____ Records supplied
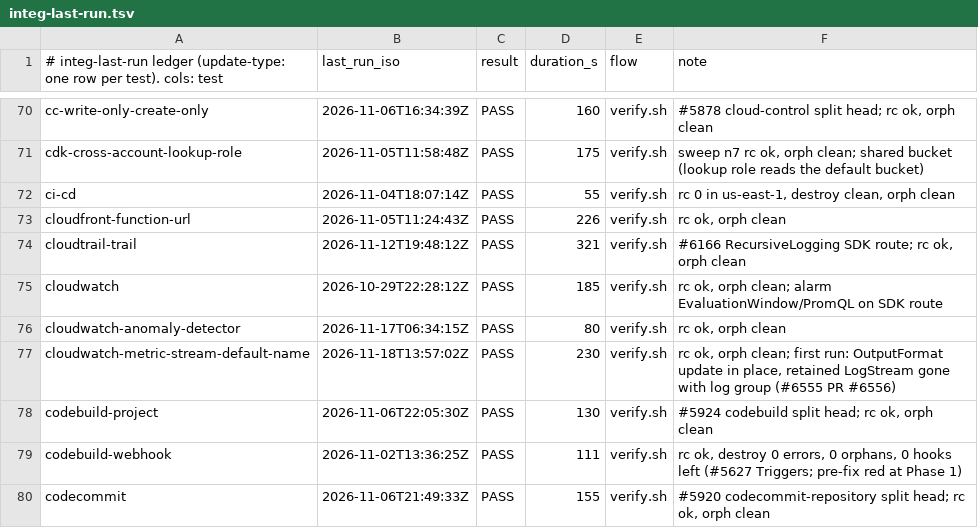
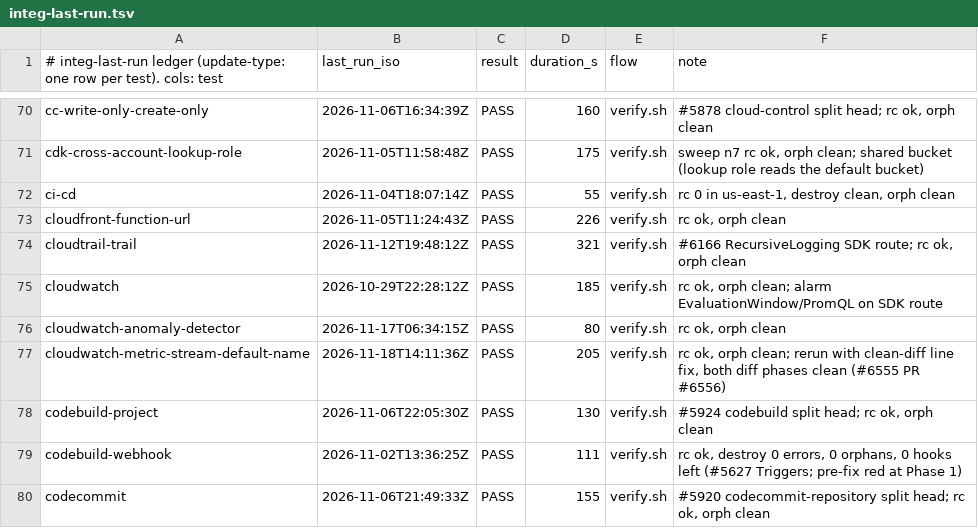
Before and after one commit to go-to-k/cdkd, a TSV file: docs/_generated/integ-last-run.tsv, drawn as a sheet; only a part is shown, gaps mark what is left out.

Commit message:
chore(integ): record the cloudwatch-metric-stream-default-name re-run

```diff
--- a/docs/_generated/integ-last-run.tsv
+++ b/docs/_generated/integ-last-run.tsv
@@ -76,3 +76,3 @@ cloudwatch	2026-10-29T22:28:12Z	PASS	185	verify.sh	rc ok, orph clean; alarm Eval
 cloudwatch-anomaly-detector	2026-11-17T06:34:15Z	PASS	80	verify.sh	rc ok, orph clean
-cloudwatch-metric-stream-default-name	2026-11-18T13:57:02Z	PASS	230	verify.sh	rc ok, orph clean; first run: OutputFormat update in place, retained LogStream gone with log group (#6555 PR #6556)
+cloudwatch-metric-stream-default-name	2026-11-18T14:11:36Z	PASS	205	verify.sh	rc ok, orph clean; rerun with clean-diff line fix, both diff phases clean (#6555 PR #6556)
 codebuild-project	2026-11-06T22:05:30Z	PASS	130	verify.sh	#5924 codebuild split head; rc ok, orph clean
```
________
**Exercise directions**
Only lines containing the word "default" should be copied from the material above.

**Response to this task**
chore(integ): record the cloudwatch-metric-stream-default-name re-run
-cloudwatch-metric-stream-default-name	2026-11-18T13:57:02Z	PASS	230	verify.sh	rc ok, orph clean; first run: OutputFormat update in place, retained LogStream gone with log group (#6555 PR #6556)
+cloudwatch-metric-stream-default-name	2026-11-18T14:11:36Z	PASS	205	verify.sh	rc ok, orph clean; rerun with clean-diff line fix, both diff phases clean (#6555 PR #6556)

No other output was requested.